Lawmakers to White House: Get Tough With Beijing Over South China Sea
BY DAN DE LUCE/ APRIL 27, 2016 / April 27, 2016
Dismayed at China’s tactics in the South China Sea, U.S. senators from both parties on Wednesday demanded the White House show more resolve with Beijing and ratchet up U.S. naval patrols near disputed islands in the strategic waterway.
With President Barack Obama due to travel to Vietnam next month, four senators introduced legislation that calls for bolstering security assistance to allies in Southeast Asia and expanding U.S. military operations meant to uphold the right of freedom of navigation in the South China Sea.
“For too long as China continues its aggressive and expansive policies, the United States has played the role of observer, or perhaps protester, but not yet actor,” Sen. Robert Menendez (D-N.J.) said in a statement announcing the bill.
During the past two years, China has aggressively moved to expand its territorial claims in the South China Sea, a hugely important waterway rich in resources and a highway for trillions of dollars in trade. Chinese tactics have included coercion of other states, such as Vietnam and the Philippines, as well as the installation of advanced military hardware on disputed reefs and atolls hundreds of miles from the Chinese coast.

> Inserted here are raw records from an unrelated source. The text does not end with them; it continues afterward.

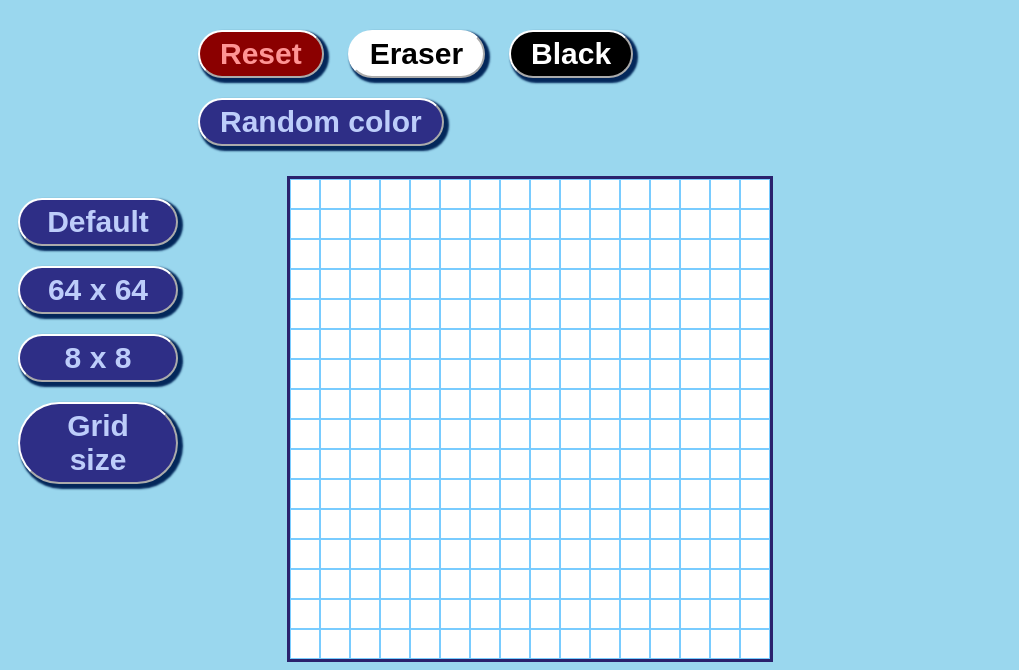
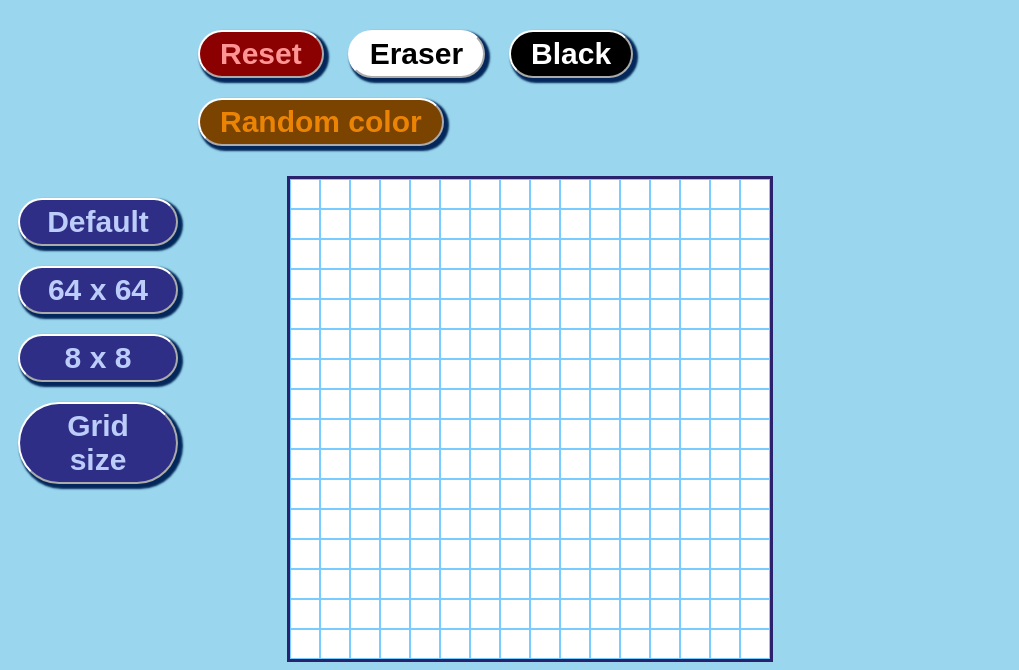
Before and after one commit to Sarah-Hamade/Etch-a-Sketch, a plain HTML site: page index.html in a window 1280 px wide. Shown: the part 145-815 px from the top of the page, without its empty margins (0-1019 px from the left). Drawn offline with Linux system fonts and the light colour scheme.

Commit message:
Add script.js

```diff
--- a/script.js
+++ b/script.js
@@ -16,6 +16,9 @@ function grid(gridSize) {
   }
 }
 grid(16);
+
+
+// Functions
 
 // Function for mouseover effect
 function mouseOver() {
@@ -45,6 +48,9 @@ function resetGrid(){
       container.removeChild(container.firstChild);
   }
 }
+
+
+// EventListener
 
 // Add eventListener for grid size buttons
 let gridSize = document.querySelectorAll('.buttons button');
--- a/style.css
+++ b/style.css
@@ -74,3 +74,8 @@ button {
     color: rgb(254, 148, 148);
     background-color: rgb(139, 0, 0);
 }
+
+#rgb {
+    color: rgb(235, 131, 4);
+    background-color: rgb(122, 67, 0);
+}
```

The Obama administration has consistently called for China to respect international law and forswear coercion, but to little avail. Last fall, Chinese president Xi Jinping promised in a visit to Washington to halt so-called militarization of the region, but instead has only ramped up the dispatch of advanced radars, air defense systems, and even military aircraft to islands claimed by neighboring states.

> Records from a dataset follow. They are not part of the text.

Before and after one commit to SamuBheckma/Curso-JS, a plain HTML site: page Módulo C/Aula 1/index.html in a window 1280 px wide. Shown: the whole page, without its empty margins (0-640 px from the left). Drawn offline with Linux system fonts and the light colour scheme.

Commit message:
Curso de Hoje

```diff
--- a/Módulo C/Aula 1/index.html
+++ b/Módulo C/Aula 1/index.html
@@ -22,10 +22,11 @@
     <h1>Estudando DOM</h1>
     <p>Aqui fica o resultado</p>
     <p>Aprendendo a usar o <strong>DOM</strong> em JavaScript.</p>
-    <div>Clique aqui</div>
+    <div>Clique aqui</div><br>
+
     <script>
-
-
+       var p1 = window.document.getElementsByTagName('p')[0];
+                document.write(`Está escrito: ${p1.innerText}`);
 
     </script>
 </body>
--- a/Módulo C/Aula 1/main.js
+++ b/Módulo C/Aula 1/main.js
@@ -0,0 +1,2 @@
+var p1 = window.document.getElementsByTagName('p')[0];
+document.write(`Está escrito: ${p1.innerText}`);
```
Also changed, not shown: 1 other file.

The broader U.S.-China relationship, which requires cooperation on such issues as the global economy and North Korea, makes it difficult for Washington to push back too hard on Beijing’s moves in the region — but that tread-softly approach is wearing thin with lawmakers.

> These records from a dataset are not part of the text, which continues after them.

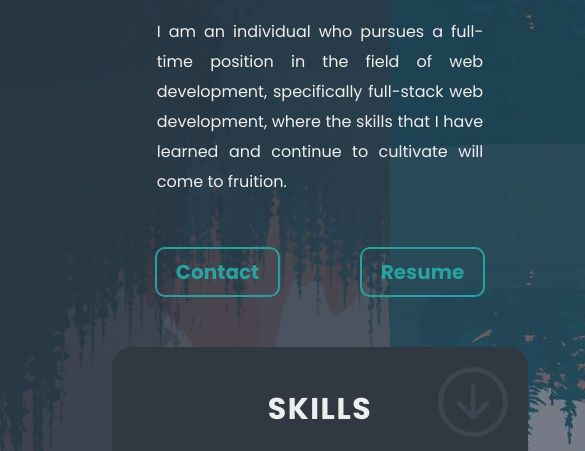
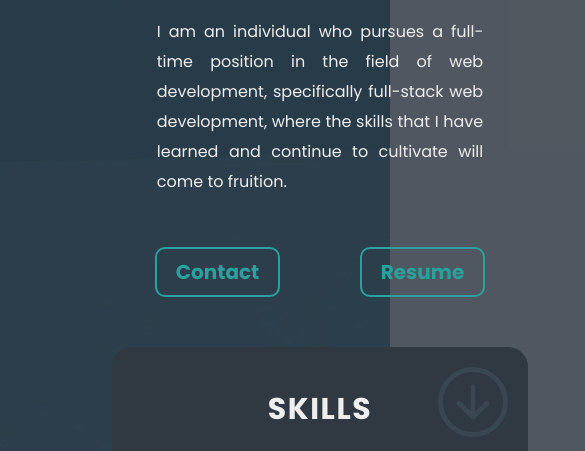
Before and after one commit to deep-git/Portfolio, a plain HTML site: page index.html in a window 390 px wide. Shown: the part 361-812 px from the top of the page, 585 px wide, since content can reach past the window. Drawn offline with nearby package versions, Linux system fonts and the light colour scheme.

Commit message:
Change viewport

```diff
--- a/index.html
+++ b/index.html
@@ -2,7 +2,8 @@
 <html lang="en">
 <head>
     <meta charset="UTF-8">
-    <meta name="viewport" content="width=device-width, initial-scale=1.0">
+    <!--<meta name="viewport" content="width=device-width, initial-scale=1.0">-->
+    <meta name="viewport" content="width=device-width, initial-scale=1.0, maximum-scale=1.0, user-scalable=no" />
     <title>Portfolio</title>
     <link rel="stylesheet" href="./style.css"/>
     <link rel="stylesheet" href="https://fonts.googleapis.com/css2?family=Material+Symbols+Outlined:opsz,wght,FILL,GRAD@20..48,100..700,0..1,-50..200" />
--- a/style.css
+++ b/style.css
@@ -1213,17 +1213,14 @@ html {
 
     body {
         background: url("images/background_image.jpg");
+        position: fixed;
     }
 
     .background_display > img {
-        position: fixed;
-        width: 100%;
-        height: 100%;
+        display: none;
     }
 
     .background_image > img {
-        position: fixed;
-        width: 75%;
-        height: 100%;
+        display: none;
     }
 }
```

At a Senate Foreign Relations Committee hearing Wednesday featuring Deputy Secretary of State Antony Blinken, some lawmakers blasted the administration’s policies on the South China Sea as weak and lackluster. Read more…